> _Action item_: Exact copy, no pictures: output all the records that follow.

━━━ Source material

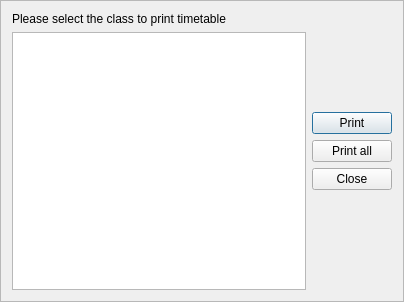
Qt form Orar/OrarApp/ExportTimetableDialog.ui (alexandrutm/UnivTimetable) before a commit.
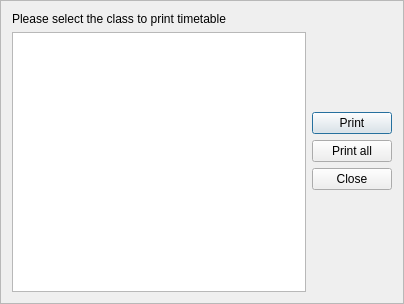
The same form after that commit.

```diff
--- a/Orar/OrarApp/ExportTimetableDialog.ui
+++ b/Orar/OrarApp/ExportTimetableDialog.ui
@@ -7,7 +7,7 @@
     <x>0</x>
     <y>0</y>
     <width>404</width>
-    <height>301</height>
+    <height>304</height>
    </rect>
   </property>
   <property name="windowTitle">
```
Left out of the diff: 2 changed lines with no effect on the pictures.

━━━━━━

> _Problem solution_:
Qt form Orar/OrarApp/ExportTimetableDialog.ui (alexandrutm/UnivTimetable) before a commit.
The same form after that commit.

```diff
--- a/Orar/OrarApp/ExportTimetableDialog.ui
+++ b/Orar/OrarApp/ExportTimetableDialog.ui
@@ -7,7 +7,7 @@
     <x>0</x>
     <y>0</y>
     <width>404</width>
-    <height>301</height>
+    <height>304</height>
    </rect>
   </property>
   <property name="windowTitle">
```
Left out of the diff: 2 changed lines with no effect on the pictures.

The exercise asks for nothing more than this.